[Data for analysis Boundary: Start]
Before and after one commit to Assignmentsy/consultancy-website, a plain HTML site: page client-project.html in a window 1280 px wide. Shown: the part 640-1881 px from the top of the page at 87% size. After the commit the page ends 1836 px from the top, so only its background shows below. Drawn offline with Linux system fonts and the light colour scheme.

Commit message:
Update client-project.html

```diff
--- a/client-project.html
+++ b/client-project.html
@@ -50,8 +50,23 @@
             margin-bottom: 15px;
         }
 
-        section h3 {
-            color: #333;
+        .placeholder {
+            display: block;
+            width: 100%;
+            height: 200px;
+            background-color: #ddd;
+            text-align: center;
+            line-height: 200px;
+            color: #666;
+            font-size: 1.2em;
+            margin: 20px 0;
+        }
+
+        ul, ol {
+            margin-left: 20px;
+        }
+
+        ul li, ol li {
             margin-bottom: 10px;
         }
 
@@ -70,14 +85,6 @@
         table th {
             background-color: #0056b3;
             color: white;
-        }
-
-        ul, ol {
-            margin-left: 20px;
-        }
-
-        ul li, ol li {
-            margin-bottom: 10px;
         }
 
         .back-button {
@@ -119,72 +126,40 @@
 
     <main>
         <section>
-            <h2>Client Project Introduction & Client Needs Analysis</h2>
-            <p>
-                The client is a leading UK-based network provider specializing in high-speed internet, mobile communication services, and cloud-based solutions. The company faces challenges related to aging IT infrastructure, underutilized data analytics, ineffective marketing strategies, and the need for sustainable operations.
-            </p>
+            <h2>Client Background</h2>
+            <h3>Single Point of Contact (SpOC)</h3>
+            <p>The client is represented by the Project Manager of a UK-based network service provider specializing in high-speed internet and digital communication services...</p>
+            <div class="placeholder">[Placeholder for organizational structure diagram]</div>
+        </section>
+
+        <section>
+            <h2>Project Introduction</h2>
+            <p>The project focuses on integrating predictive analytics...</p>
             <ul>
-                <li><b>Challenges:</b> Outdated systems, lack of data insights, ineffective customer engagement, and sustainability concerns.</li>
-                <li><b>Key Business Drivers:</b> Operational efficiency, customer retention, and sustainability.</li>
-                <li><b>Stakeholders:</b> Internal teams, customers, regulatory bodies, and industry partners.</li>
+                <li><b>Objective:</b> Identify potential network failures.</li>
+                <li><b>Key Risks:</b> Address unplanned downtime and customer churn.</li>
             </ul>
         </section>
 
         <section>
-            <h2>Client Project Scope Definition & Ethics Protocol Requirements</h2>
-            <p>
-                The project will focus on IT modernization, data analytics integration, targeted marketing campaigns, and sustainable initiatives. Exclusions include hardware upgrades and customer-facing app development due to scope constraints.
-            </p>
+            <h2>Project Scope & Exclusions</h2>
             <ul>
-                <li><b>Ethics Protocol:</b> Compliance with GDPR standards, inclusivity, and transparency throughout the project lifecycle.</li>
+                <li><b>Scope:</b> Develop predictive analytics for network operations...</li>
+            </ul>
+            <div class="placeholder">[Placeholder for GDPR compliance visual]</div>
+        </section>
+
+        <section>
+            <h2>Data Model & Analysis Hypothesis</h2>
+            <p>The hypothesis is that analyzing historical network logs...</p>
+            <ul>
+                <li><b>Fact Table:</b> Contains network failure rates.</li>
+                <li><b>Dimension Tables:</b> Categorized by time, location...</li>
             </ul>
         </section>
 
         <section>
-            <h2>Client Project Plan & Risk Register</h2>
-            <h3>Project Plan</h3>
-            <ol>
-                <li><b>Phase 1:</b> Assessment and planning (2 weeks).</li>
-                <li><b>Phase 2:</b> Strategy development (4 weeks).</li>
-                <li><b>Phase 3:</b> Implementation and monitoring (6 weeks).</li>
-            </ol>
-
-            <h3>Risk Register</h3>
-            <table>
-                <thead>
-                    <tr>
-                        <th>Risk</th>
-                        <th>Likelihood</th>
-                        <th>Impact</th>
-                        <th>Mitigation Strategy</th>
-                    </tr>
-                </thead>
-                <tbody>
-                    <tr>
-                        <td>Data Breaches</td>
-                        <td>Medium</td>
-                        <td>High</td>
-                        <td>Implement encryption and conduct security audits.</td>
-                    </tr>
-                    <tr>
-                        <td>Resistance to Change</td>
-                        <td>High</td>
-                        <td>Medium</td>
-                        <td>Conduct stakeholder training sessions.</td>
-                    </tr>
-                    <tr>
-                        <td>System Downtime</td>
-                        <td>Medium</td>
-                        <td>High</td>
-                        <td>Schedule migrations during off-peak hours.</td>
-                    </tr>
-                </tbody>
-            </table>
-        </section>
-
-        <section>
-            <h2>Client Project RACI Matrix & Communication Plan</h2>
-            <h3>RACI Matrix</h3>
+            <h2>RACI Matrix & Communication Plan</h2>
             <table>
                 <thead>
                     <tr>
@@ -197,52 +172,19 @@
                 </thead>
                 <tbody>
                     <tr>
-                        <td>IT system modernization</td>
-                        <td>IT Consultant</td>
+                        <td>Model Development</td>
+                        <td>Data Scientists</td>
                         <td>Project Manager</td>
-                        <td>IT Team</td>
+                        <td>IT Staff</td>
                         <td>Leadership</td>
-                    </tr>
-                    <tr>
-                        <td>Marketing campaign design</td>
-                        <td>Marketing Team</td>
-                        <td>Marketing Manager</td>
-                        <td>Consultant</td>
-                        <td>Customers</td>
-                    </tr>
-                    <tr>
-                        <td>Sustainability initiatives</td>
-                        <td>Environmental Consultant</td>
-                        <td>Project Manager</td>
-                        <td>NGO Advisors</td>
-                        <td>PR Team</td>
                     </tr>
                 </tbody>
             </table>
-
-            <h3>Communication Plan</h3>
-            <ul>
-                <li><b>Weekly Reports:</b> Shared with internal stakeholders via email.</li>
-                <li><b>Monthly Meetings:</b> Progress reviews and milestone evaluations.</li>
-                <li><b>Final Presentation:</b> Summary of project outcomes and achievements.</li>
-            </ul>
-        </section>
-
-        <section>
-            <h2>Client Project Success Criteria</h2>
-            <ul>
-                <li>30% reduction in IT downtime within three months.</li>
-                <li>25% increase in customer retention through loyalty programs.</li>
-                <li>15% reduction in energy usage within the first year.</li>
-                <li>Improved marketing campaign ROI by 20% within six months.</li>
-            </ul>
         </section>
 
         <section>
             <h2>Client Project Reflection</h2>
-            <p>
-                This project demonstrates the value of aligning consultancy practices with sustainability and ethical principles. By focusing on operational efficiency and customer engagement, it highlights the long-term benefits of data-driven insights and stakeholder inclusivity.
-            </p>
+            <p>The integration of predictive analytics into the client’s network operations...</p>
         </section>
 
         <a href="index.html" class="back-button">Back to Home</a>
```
[Data for analysis Boundary: End]
**Your objective**
Every record above must be set down again, word for word.

**Solved problem**
Before and after one commit to Assignmentsy/consultancy-website, a plain HTML site: page client-project.html in a window 1280 px wide. Shown: the part 640-1881 px from the top of the page at 87% size. After the commit the page ends 1836 px from the top, so only its background shows below. Drawn offline with Linux system fonts and the light colour scheme.

Commit message:
Update client-project.html

```diff
--- a/client-project.html
+++ b/client-project.html
@@ -50,8 +50,23 @@
             margin-bottom: 15px;
         }
 
-        section h3 {
-            color: #333;
+        .placeholder {
+            display: block;
+            width: 100%;
+            height: 200px;
+            background-color: #ddd;
+            text-align: center;
+            line-height: 200px;
+            color: #666;
+            font-size: 1.2em;
+            margin: 20px 0;
+        }
+
+        ul, ol {
+            margin-left: 20px;
+        }
+
+        ul li, ol li {
             margin-bottom: 10px;
         }
 
@@ -70,14 +85,6 @@
         table th {
             background-color: #0056b3;
             color: white;
-        }
-
-        ul, ol {
-            margin-left: 20px;
-        }
-
-        ul li, ol li {
-            margin-bottom: 10px;
         }
 
         .back-button {
@@ -119,72 +126,40 @@
 
     <main>
         <section>
-            <h2>Client Project Introduction & Client Needs Analysis</h2>
-            <p>
-                The client is a leading UK-based network provider specializing in high-speed internet, mobile communication services, and cloud-based solutions. The company faces challenges related to aging IT infrastructure, underutilized data analytics, ineffective marketing strategies, and the need for sustainable operations.
-            </p>
+            <h2>Client Background</h2>
+            <h3>Single Point of Contact (SpOC)</h3>
+            <p>The client is represented by the Project Manager of a UK-based network service provider specializing in high-speed internet and digital communication services...</p>
+            <div class="placeholder">[Placeholder for organizational structure diagram]</div>
+        </section>
+
+        <section>
+            <h2>Project Introduction</h2>
+            <p>The project focuses on integrating predictive analytics...</p>
             <ul>
-                <li><b>Challenges:</b> Outdated systems, lack of data insights, ineffective customer engagement, and sustainability concerns.</li>
-                <li><b>Key Business Drivers:</b> Operational efficiency, customer retention, and sustainability.</li>
-                <li><b>Stakeholders:</b> Internal teams, customers, regulatory bodies, and industry partners.</li>
+                <li><b>Objective:</b> Identify potential network failures.</li>
+                <li><b>Key Risks:</b> Address unplanned downtime and customer churn.</li>
             </ul>
         </section>
 
         <section>
-            <h2>Client Project Scope Definition & Ethics Protocol Requirements</h2>
-            <p>
-                The project will focus on IT modernization, data analytics integration, targeted marketing campaigns, and sustainable initiatives. Exclusions include hardware upgrades and customer-facing app development due to scope constraints.
-            </p>
+            <h2>Project Scope & Exclusions</h2>
             <ul>
-                <li><b>Ethics Protocol:</b> Compliance with GDPR standards, inclusivity, and transparency throughout the project lifecycle.</li>
+                <li><b>Scope:</b> Develop predictive analytics for network operations...</li>
+            </ul>
+            <div class="placeholder">[Placeholder for GDPR compliance visual]</div>
+        </section>
+
+        <section>
+            <h2>Data Model & Analysis Hypothesis</h2>
+            <p>The hypothesis is that analyzing historical network logs...</p>
+            <ul>
+                <li><b>Fact Table:</b> Contains network failure rates.</li>
+                <li><b>Dimension Tables:</b> Categorized by time, location...</li>
             </ul>
         </section>
 
         <section>
-            <h2>Client Project Plan & Risk Register</h2>
-            <h3>Project Plan</h3>
-            <ol>
-                <li><b>Phase 1:</b> Assessment and planning (2 weeks).</li>
-                <li><b>Phase 2:</b> Strategy development (4 weeks).</li>
-                <li><b>Phase 3:</b> Implementation and monitoring (6 weeks).</li>
-            </ol>
-
-            <h3>Risk Register</h3>
-            <table>
-                <thead>
-                    <tr>
-                        <th>Risk</th>
-                        <th>Likelihood</th>
-                        <th>Impact</th>
-                        <th>Mitigation Strategy</th>
-                    </tr>
-                </thead>
-                <tbody>
-                    <tr>
-                        <td>Data Breaches</td>
-                        <td>Medium</td>
-                        <td>High</td>
-                        <td>Implement encryption and conduct security audits.</td>
-                    </tr>
-                    <tr>
-                        <td>Resistance to Change</td>
-                        <td>High</td>
-                        <td>Medium</td>
-                        <td>Conduct stakeholder training sessions.</td>
-                    </tr>
-                    <tr>
-                        <td>System Downtime</td>
-                        <td>Medium</td>
-                        <td>High</td>
-                        <td>Schedule migrations during off-peak hours.</td>
-                    </tr>
-                </tbody>
-            </table>
-        </section>
-
-        <section>
-            <h2>Client Project RACI Matrix & Communication Plan</h2>
-            <h3>RACI Matrix</h3>
+            <h2>RACI Matrix & Communication Plan</h2>
             <table>
                 <thead>
                     <tr>
@@ -197,52 +172,19 @@
                 </thead>
                 <tbody>
                     <tr>
-                        <td>IT system modernization</td>
-                        <td>IT Consultant</td>
+                        <td>Model Development</td>
+                        <td>Data Scientists</td>
                         <td>Project Manager</td>
-                        <td>IT Team</td>
+                        <td>IT Staff</td>
                         <td>Leadership</td>
-                    </tr>
-                    <tr>
-                        <td>Marketing campaign design</td>
-                        <td>Marketing Team</td>
-                        <td>Marketing Manager</td>
-                        <td>Consultant</td>
-                        <td>Customers</td>
-                    </tr>
-                    <tr>
-                        <td>Sustainability initiatives</td>
-                        <td>Environmental Consultant</td>
-                        <td>Project Manager</td>
-                        <td>NGO Advisors</td>
-                        <td>PR Team</td>
                     </tr>
                 </tbody>
             </table>
-
-            <h3>Communication Plan</h3>
-            <ul>
-                <li><b>Weekly Reports:</b> Shared with internal stakeholders via email.</li>
-                <li><b>Monthly Meetings:</b> Progress reviews and milestone evaluations.</li>
-                <li><b>Final Presentation:</b> Summary of project outcomes and achievements.</li>
-            </ul>
-        </section>
-
-        <section>
-            <h2>Client Project Success Criteria</h2>
-            <ul>
-                <li>30% reduction in IT downtime within three months.</li>
-                <li>25% increase in customer retention through loyalty programs.</li>
-                <li>15% reduction in energy usage within the first year.</li>
-                <li>Improved marketing campaign ROI by 20% within six months.</li>
-            </ul>
         </section>
 
         <section>
             <h2>Client Project Reflection</h2>
-            <p>
-                This project demonstrates the value of aligning consultancy practices with sustainability and ethical principles. By focusing on operational efficiency and customer engagement, it highlights the long-term benefits of data-driven insights and stakeholder inclusivity.
-            </p>
+            <p>The integration of predictive analytics into the client’s network operations...</p>
         </section>
 
         <a href="index.html" class="back-button">Back to Home</a>
```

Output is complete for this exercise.